Understanding your competitors and their business practices is the key to success. It’s important to know what products or services they offer, how they market their business, the nature of their distribution and delivery system, how they implement new technology and how customers view their brand. Obviously, these factors are not always simple to assess. Competition comes in many forms. Direct competitors are easy to find because they sell the same product. Indirect competitors – those who are competing for the same market with slightly different products – are sometimes harder to identify. And competitors can come from anywhere; grocery stores didn’t think they would have to compete against Amazon, but in 2017 the online giant purchased the Whole Foods grocery chain.
Understanding competition is vital in business.
- Speak to Your Customers
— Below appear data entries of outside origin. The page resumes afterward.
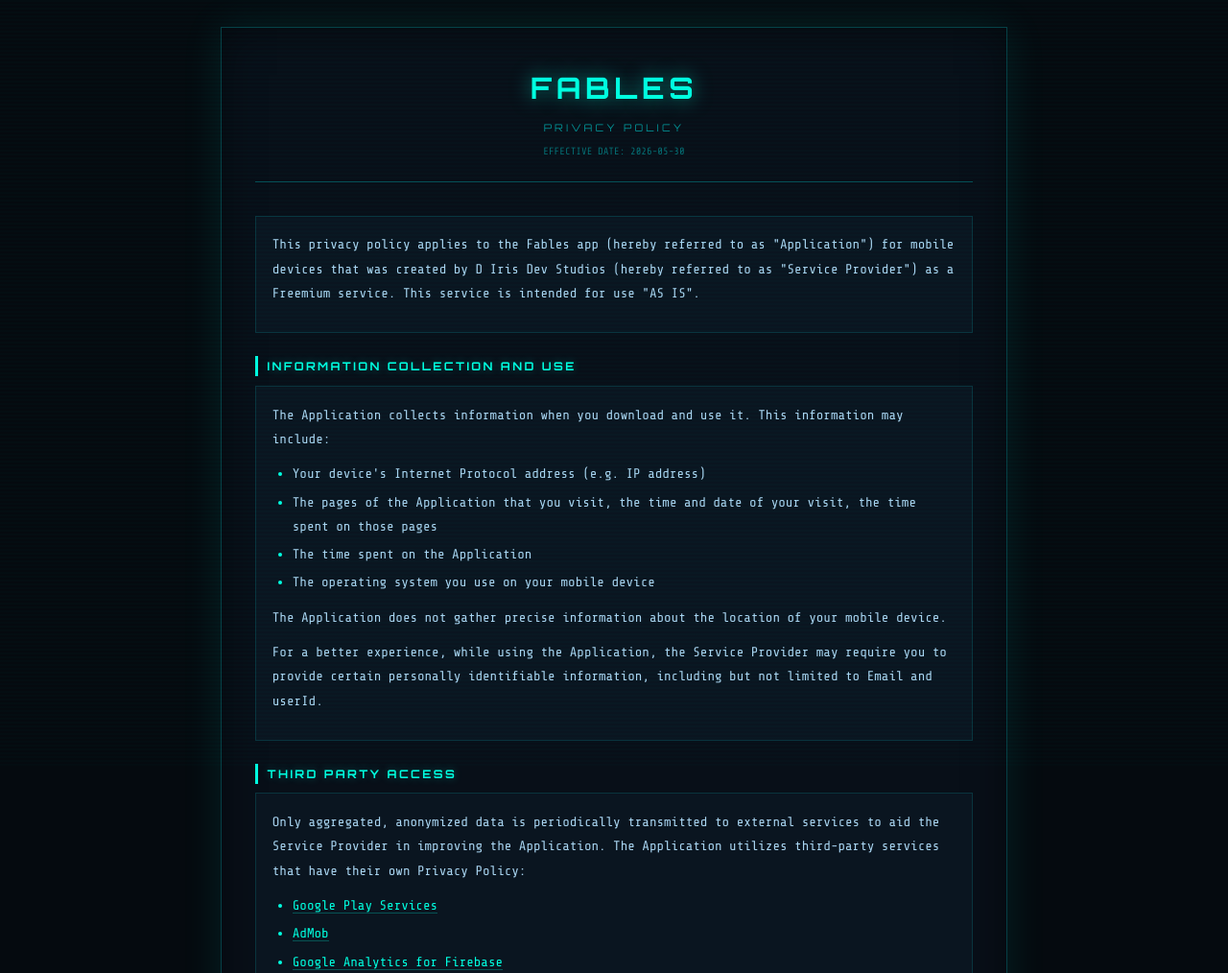
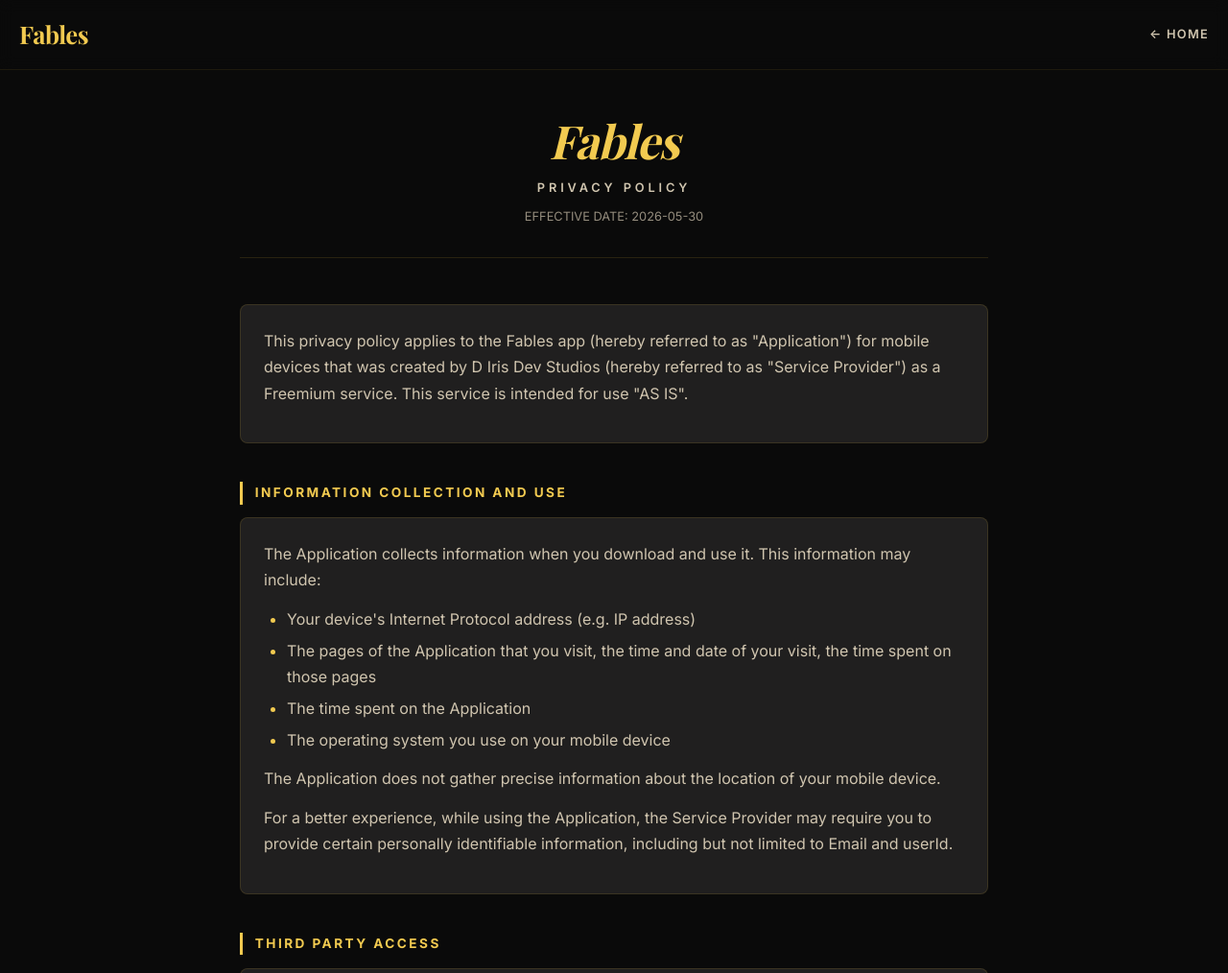
Before and after one commit to CodeNinja2405/privacy, a plain HTML site: page index.html in a window 1280 px wide. Shown: the top 1014 px of the page at 96% size. Drawn offline with nearby package versions, Linux system fonts and the light colour scheme; a web font is replaced by a local one.

Commit message:
Restyle privacy policy to gold/black cinematic theme (matches tryfables.com landing)

```diff
--- a/index.html
+++ b/index.html
@@ -1,120 +1,101 @@
 <!DOCTYPE html>
-<html>
+<html lang="en">
 <head>
-  <meta charset='utf-8'>
-  <meta name='viewport' content='width=device-width'>
+  <meta charset="utf-8"/>
+  <meta name="viewport" content="width=device-width, initial-scale=1.0"/>
+  <meta name="theme-color" content="#0A0A0A"/>
   <title>Fables — Privacy Policy</title>
+  <meta name="description" content="Privacy policy for the Fables app by D Iris Dev Studios."/>
+  <link href="https://fonts.googleapis.com" rel="preconnect"/>
+  <link crossorigin="" href="https://fonts.gstatic.com" rel="preconnect"/>
+  <link href="https://fonts.googleapis.com/css2?family=Inter:wght@400;600;700&family=Playfair+Display:ital,wght@0,700;1,700&display=swap" rel="stylesheet"/>
   <style>
-    @import url('https://fonts.googleapis.com/css2?family=Share+Tech+Mono&family=Orbitron:wght@400;700&display=swap');
+    :root {
+      --bg: #0A0A0A;
+      --surface: #201f1f;
+      --surface-high: #2a2a2a;
+      --text: #e5e2e1;
+      --muted: #d0c5af;
+      --gold: #f2ca50;
+      --gold-deep: #d4af37;
+      --outline: rgba(212, 175, 55, 0.15);
+    }
+    * { box-sizing: border-box; margin: 0; padding: 0; }
+    html { scroll-behavior: smooth; }
+    body {
+      background: var(--bg);
+      color: var(--text);
+      font-family: 'Inter', -apple-system, BlinkMacSystemFont, 'Segoe UI', Roboto, sans-serif;
+      font-size: 16px;
+      line-height: 1.7;
+    }
+    a { color: var(--gold); text-decoration: none; border-bottom: 1px solid rgba(242, 202, 80, 0.25); }
+    a:hover { border-bottom-color: var(--gold); }
 
-    * { box-sizing: border-box; margin: 0; padding: 0; }
+    /* Top bar */
+    .nav {
+      position: sticky; top: 0; z-index: 10;
+      display: flex; align-items: center; justify-content: space-between;
+      height: 72px; padding: 0 1.25rem;
+      background: rgba(10, 10, 10, 0.8);
+      backdrop-filter: blur(8px);
+      box-shadow: 0 1px 0 0 rgba(212, 175, 55, 0.1);
+    }
+    .nav .brand {
+      font-family: 'Playfair Display', serif; font-weight: 700;
+      font-size: 1.6rem; color: var(--gold); letter-spacing: -0.02em; border: none;
+    }
+    .nav .home {
+      font-size: 0.8rem; font-weight: 600; text-transform: uppercase; letter-spacing: 0.1em;
+      color: var(--muted); border: none;
+    }
+    .nav .home:hover { color: var(--gold); }
 
-    body {
-      background: #050a0f;
-      color: #c8e6ff;
-      font-family: 'Share Tech Mono', monospace;
-      font-size: 14px;
-      line-height: 1.8;
-      padding: 2em;
+    .container { max-width: 820px; margin: 0 auto; padding: 3rem 1.25rem 4rem; }
+
+    .header { text-align: center; margin-bottom: 3rem; padding-bottom: 2rem; border-bottom: 1px solid var(--outline); }
+    .app-name {
+      font-family: 'Playfair Display', serif; font-weight: 700; font-style: italic;
+      font-size: 3rem; color: var(--gold); letter-spacing: -0.02em; line-height: 1.1;
     }
-
-    .container {
-      max-width: 820px;
-      margin: 0 auto;
-      border: 1px solid #0ff3;
-      padding: 2.5em;
-      background: #080f18;
-      box-shadow: 0 0 40px #00ffe01a, inset 0 0 40px #00000080;
+    .subtitle {
+      font-size: 0.8rem; font-weight: 600; text-transform: uppercase; letter-spacing: 0.3em;
+      color: var(--muted); margin-top: 0.75rem;
     }
-
-    .header {
-      text-align: center;
-      margin-bottom: 2.5em;
-      padding-bottom: 1.5em;
-      border-bottom: 1px solid #0ff4;
-    }
-
-    .app-name {
-      font-family: 'Orbitron', sans-serif;
-      font-size: 2.2em;
-      font-weight: 700;
-      color: #00ffe0;
-      letter-spacing: 0.15em;
-      text-shadow: 0 0 20px #00ffe088;
-    }
-
-    .subtitle {
-      font-family: 'Orbitron', sans-serif;
-      font-size: 0.75em;
-      color: #0ff8;
-      letter-spacing: 0.3em;
-      margin-top: 0.4em;
-    }
-
-    .effective {
-      font-size: 0.75em;
-      color: #0ff6;
-      margin-top: 0.6em;
-    }
+    .effective { font-size: 0.8rem; color: rgba(208, 197, 175, 0.7); margin-top: 0.5rem; }
 
     h2 {
-      font-family: 'Orbitron', sans-serif;
-      font-size: 0.85em;
-      color: #00ffe0;
-      letter-spacing: 0.2em;
-      margin: 2em 0 0.8em;
-      padding-left: 0.8em;
-      border-left: 3px solid #00ffe0;
-      text-shadow: 0 0 10px #00ffe055;
+      font-family: 'Inter', sans-serif; font-size: 0.85rem; font-weight: 700;
+      color: var(--gold); text-transform: uppercase; letter-spacing: 0.18em;
+      margin: 2.5rem 0 0.85rem; padding-left: 0.8rem; border-left: 3px solid var(--gold);
     }
-
-    p { margin-bottom: 0.8em; color: #a8d4f0; }
-
-    ul {
-      margin: 0.5em 0 0.8em 1.5em;
-      color: #a8d4f0;
+    p { margin-bottom: 0.85rem; color: var(--muted); }
+    .section {
+      margin-bottom: 1.25rem; padding: 1.5rem;
+      background: var(--surface); border: 1px solid var(--outline); border-radius: 0.5rem;
     }
-
-    ul li { margin-bottom: 0.3em; }
-    ul li::marker { color: #00ffe0; }
-
-    a {
-      color: #00ffe0;
-      text-decoration: none;
-      border-bottom: 1px solid #00ffe044;
-    }
-    a:hover { border-bottom-color: #00ffe0; text-shadow: 0 0 8px #00ffe0; }
-
-    .section {
-      margin-bottom: 1.5em;
-      padding: 1.2em;
-      background: #0a1520;
-      border: 1px solid #0ff2;
-    }
+    ul { margin: 0.5rem 0 0.85rem 1.5rem; color: var(--muted); }
+    li { margin-bottom: 0.35rem; }
+    li::marker { color: var(--gold); }
+    strong { color: var(--text); }
+    em { color: var(--gold); font-style: italic; }
 
     .footer {
-      margin-top: 2.5em;
-      padding-top: 1.5em;
-      border-top: 1px solid #0ff3;
-      text-align: center;
-      font-size: 0.75em;
-      color: #0ff5;
-    }
-
-    .scanline {
-      position: fixed; top: 0; left: 0; width: 100%; height: 100%;
-      pointer-events: none;
-      background: repeating-linear-gradient(0deg, transparent, transparent 2px, rgba(0,255,224,0.015) 2px, rgba(0,255,224,0.015) 4px);
-      z-index: 999;
+      margin-top: 3rem; padding-top: 2rem; border-top: 1px solid var(--outline);
+      text-align: center; font-size: 0.8rem; letter-spacing: 0.1em;
+      color: rgba(208, 197, 175, 0.6);
     }
   </style>
 </head>
 <body>
-<div class="scanline"></div>
+<nav class="nav">
+  <a class="brand" href="https://tryfables.com/">Fables</a>
+  <a class="home" href="https://tryfables.com/">← Home</a>
+</nav>
 <div class="container">
   <div class="header">
-    <div class="app-name">FABLES</div>
-    <div class="subtitle">PRIVACY POLICY</div>
+    <div class="app-name">Fables</div>
+    <div class="subtitle">Privacy Policy</div>
     <div class="effective">EFFECTIVE DATE: 2026-05-30</div>
   </div>
 
@@ -122,7 +103,7 @@
     <p>This privacy policy applies to the Fables app (hereby referred to as "Application") for mobile devices that was created by D Iris Dev Studios (hereby referred to as "Service Provider") as a Freemium service. This service is intended for use "AS IS".</p>
   </div>
 
-  <h2>INFORMATION COLLECTION AND USE</h2>
+  <h2>Information Collection and Use</h2>
   <div class="section">
     <p>The Application collects information when you download and use it. This information may include:</p>
     <ul>
@@ -135,7 +116,7 @@
     <p>For a better experience, while using the Application, the Service Provider may require you to provide certain personally identifiable information, including but not limited to Email and userId.</p>
   </div>
 
-  <h2>THIRD PARTY ACCESS</h2>
+  <h2>Third Party Access</h2>
   <div class="section">
     <p>Only aggregated, anonymized data is periodically transmitted to external services to aid the Service Provider in improving the Application. The Application utilizes third-party services that have their own Privacy Policy:</p>
     <ul>
@@ -147,39 +128,39 @@
     </ul>
   </div>
 
-  <h2>OPT-OUT RIGHTS</h2>
+  <h2>Opt-Out Rights</h2>
   <div class="section">
     <p>You can stop all collection of information by the Application easily by uninstalling it using the standard uninstall processes available on your mobile device or via the mobile application marketplace.</p>
   </div>
 
-  <h2>DATA RETENTION POLICY</h2>
+  <h2>Data Retention Policy</h2>
   <div class="section">
     <p>The Service Provider retains User Provided data for as long as you use the Application. When you delete your account (see <a href="#delete-account">Account Deletion</a> below), all your personal data is permanently removed from our servers within 24 hours. You can also request deletion at any time by contacting <a href="mailto:privacy@tryfables.com">privacy@tryfables.com</a>.</p>
   </div>
 
-  <h2>CHILDREN</h2>
+  <h2>Children</h2>
   <div class="section">
     <p>The Application does not address anyone under the age of 13. The Service Provider does not knowingly collect personally identifiable information from children under 13. If you discover that a child has provided personal information, please contact <a href="mailto:privacy@tryfables.com">privacy@tryfables.com</a> immediately.</p>
   </div>
 
-  <h2>SECURITY</h2>
+  <h2>Security</h2>
   <div class="section">
     <p>The Service Provider provides physical, electronic, and procedural safeguards to protect information it processes and maintains.</p>
   </div>
 
-  <h2>CHANGES</h2>
+  <h2>Changes</h2>
   <div class="section">
     <p>This Privacy Policy may be updated from time to time. The Service Provider will notify you of any changes by updating this page. Continued use of the Application is deemed approval of all changes.</p>
   </div>
 
-  <h2>YOUR CONSENT</h2>
+  <h2>Your Consent</h2>
   <div class="section">
     <p>By using the Application, you are consenting to the processing of your information as set forth in this Privacy Policy.</p>
   </div>
 
-  <h2 id="delete-account">ACCOUNT DELETION</h2>
+  <h2 id="delete-account">Account Deletion</h2>
   <div class="section">
-    <p><strong style="color:#00ffe0;">How to delete your Fables account and data:</strong></p>
+    <p><strong style="color:var(--gold);">How to delete your Fables account and data:</strong></p>
     <ul>
       <li><strong>In-app (recommended):</strong> Open Fables → Settings → scroll to <em>Danger Zone</em> → tap <em>Delete account</em>. You will be asked to confirm your password. Local app data on your device is wiped immediately. All personal data stored on our servers is then automatically and permanently removed within 24 hours via a server-side cascade — no further action is needed from you.</li>
       <li><strong>By email:</strong> If you cannot access the app, send a deletion request to <a href="mailto:privacy@tryfables.com">privacy@tryfables.com</a> with the subject line <em>"Account Deletion Request"</em> and include the email address associated with your account. We will process your request within 7 days.</li>
@@ -201,7 +182,7 @@
     <p><strong>What may be retained:</strong> Aggregated, anonymized analytics data that cannot be linked back to you may be retained for service improvement purposes. Crash diagnostics submitted to Firebase Crashlytics are subject to <a href="https://firebase.google.com/support/privacy" target="_blank" rel="noopener noreferrer">Google's own retention policy</a>.</p>
   </div>
 
-  <h2>CONTACT</h2>
+  <h2>Contact</h2>
   <div class="section">
     <p>If you have any questions regarding privacy, contact the Service Provider at <a href="mailto:privacy@tryfables.com">privacy@tryfables.com</a>.</p>
   </div>
```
This is a simple step, but many businesses don’t do enough of it. No one can give you a clearer picture of the competition. If a new customer once got their product or service from another business, ask them why they made the switch. Also, while it might be difficult to hear, it’s also important to reach out to former customers and find out why they stopped using your business and switched to a competitor. You can’t make useful changes without gathering the right information from the right source.
- Speak to Your Suppliers
Like an office manager in the corporate world, suppliers know the inside scoop on every business they work with. Getting to know your supplier well is a smart move. While they may not be willing to share detailed information, you may be able to get a general idea of what a competitor is purchasing. They might also provide insight into new products or technology, so you can beat the competition to quality and cost improvements. All information is useful when scouting out the competition.
- Speak to Your Competitors
If you use the right approach, you can learn a lot of information about a company by simply contacting them and asking the right questions. While they certainly won’t divulge all of their business strategies, it’s possible to get high-level information such as the size of the company, current product offerings and new markets they may be moving into. Again, even small pieces of information are helpful in putting together the overall puzzle.
- Go to Industry Seminars, Conferences and Expos
Whenever those in the same industry meet at a convention, expo or seminar, plenty of valuable information is shared through informational sessions, exhibit booths and networking events. Seeing your competitors in action will give you valuable insight on their business. If there is more than one competitor in your market, you can learn a lot about the differences between competitor A and competitor B, and vice versa.
- Conduct Online Research
Of course, competitor research begins by simply searching on Google for their site and then checking out each page in detail. However, there also services such as SpyFu that allow you check up on the keywords and Adwords that competitors purchase, as well as analytics services such as Google Trends and Google Alerts.
- Check Social Media
Simply monitoring social media sites such as Facebook, Twitter, Instagram and LinkedIn can offer a lot of insight into what customers and competitors are saying. One of the distinguishing characteristics of the internet is that people speak their minds. This is especially true on review sites such as Yelp or Trip Advisor. Google also offers users the chance to review businesses, all of which is available for free online.
- Watch Who Competitors Hire
It’s easy to ascertain where a company is focused by looking at who they hire. A new social media marketing director? A manager for a branch location? Job listings are packed with information about a company. And on sites such as Indeed and Monster, among many others, you can find job listings from all the competitors in your market.
- Join Your Local Business Chamber
Networking and attending events will allow you interact with a large variety of businesses in a non-threatening environment, and you will glean a lot of useful information about your market and your competitors.